During the workday, habit stacking can take on another form and be an effective way to achieve multiple objectives during a single, short movement break. For example, if a client who works remotely has established two goals for their movement snacking routine—climbing stairs and staying hydrated—they can identify times during their workday when they can stack those new habits. If they have three meetings on a particular day, immediately after each meeting they might walk a few flights of stairs in their apartment building or walk from their second-floor home office down to their basement, and then stop to drink a glass of water on their way back to their desk.

Consider these other strategies offered by Kates and Gagliardi that you can share with your clients:

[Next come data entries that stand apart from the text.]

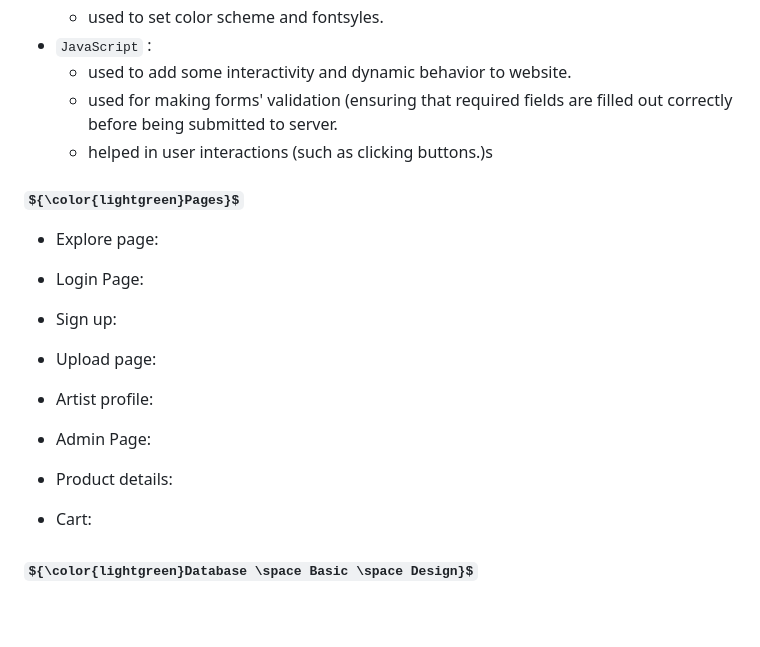
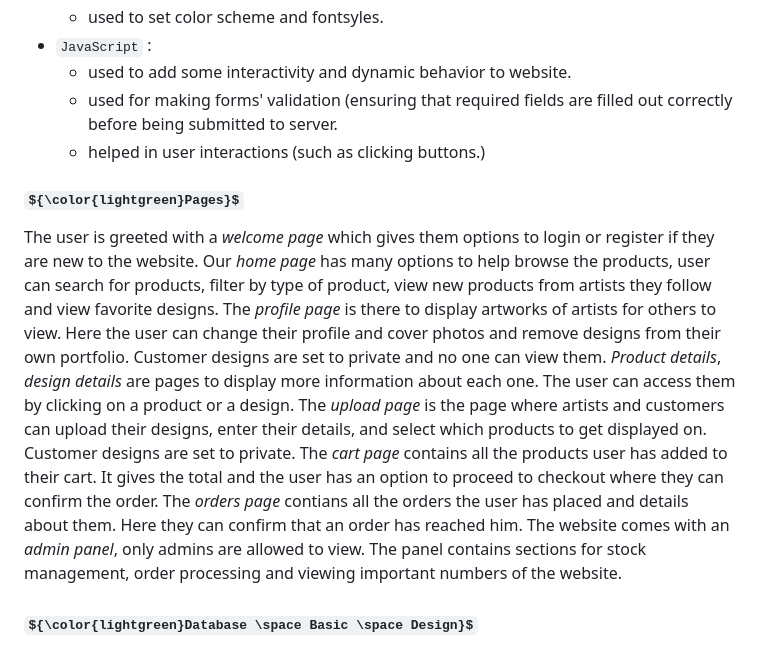
Before and after one commit to ninjoz/gitart, a Markdown page: documentations/HLD.md, the part around the change printed below. GitHub-like rendering; some formulas as TeX source; blank space fills up the shorter version.

Commit message:
Update frontend design in HLD.md

```diff
--- a/documentations/HLD.md
+++ b/documentations/HLD.md
@@ -39,25 +39,11 @@ Our frontend design is all about creating a user-friendly and good-looking exper
 - `JavaScript` :
 	- used to add some interactivity and dynamic behavior to website.
 	- used for making forms' validation (ensuring that required fields are filled out correctly before being submitted to server.
-	- helped in user interactions (such as clicking buttons.)s
+	- helped in user interactions (such as clicking buttons.)
 
 #### ${\color{lightgreen}Pages}$
 
-- Explore page:
-
-- Login Page:
-
-- Sign up:
-
-- Upload page:
-
-- Artist profile:
-
-- Admin Page:
-
-- Product details:
-
-- Cart:
+The user is greeted with a *welcome page* which gives them options to login or register if they are new to the website. Our *home page* has many options to help browse the products, user can search for products, filter by type of product, view new products from artists they follow and view favorite designs. The *profile page* is there to display artworks of artists for others to view. Here the user can change their profile and cover photos and remove designs from their own portfolio. Customer designs are set to private and no one can view them. *Product details*, *design details* are pages to display more information about each one. The user can access them by clicking on a product or a design. The *upload page* is the page where artists and customers can upload their designs, enter their details, and select which products to get displayed on. Customer designs are set to private. The *cart page* contains all the products user has added to their cart. It gives the total and the user has an option to proceed to checkout where they can confirm the order. The *orders page* contians all the orders the user has placed and details about them. Here they can confirm that an order has reached him. The website comes with an *admin panel*, only admins are allowed to view. The panel contains sections for stock management, order processing and viewing important numbers of the website.
 
 ### ${\color{lightgreen}Database \space Basic \space Design}$
 
```
Also changed, not shown: other parts of documentations/HLD.md (+1 -1 lines).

  • Set alarms in your phone to remind yourself of the need to step away from your desk. And don’t ignore those reminders!
  • Hold “movement meetings,” where you either meet a colleague outside the office for a 15-minute walk around the building or through a local park. Or, if it’s a phone meeting, head outside and walk as you talk.
  • If you work from home, make things a little less convenient. Use the bathroom farthest from your desk or keep your water bottle on a separate floor so you have to climb a flight of stairs each time you want a drink.
  • Keep some exercise equipment in your office, such as dumbbells, resistance bands or a yoga mat. This will make transitioning to a movement snack a bit easier.
  • Have healthy snacks prepared before you start your day, such as pre-washed fruits and veggies. And, again, store them somewhere that requires you to get up and move to go get them.
  • Combine simple movements with events that naturally occur during your workday. For example, do 30 seconds of jumping jacks every time you hang up the phone or a set of push-ups at the end of each meeting. Or celebrate the completion of a task with a movement break you particularly enjoy.

Another vital component of mental health that was negatively impacted by the pandemic was social connection. So many people struggled, and continue to struggle, with maintaining those core relationships that sustain us during tough times. Share the following tips with your clients who are looking for ways to add a social component to their physical activity:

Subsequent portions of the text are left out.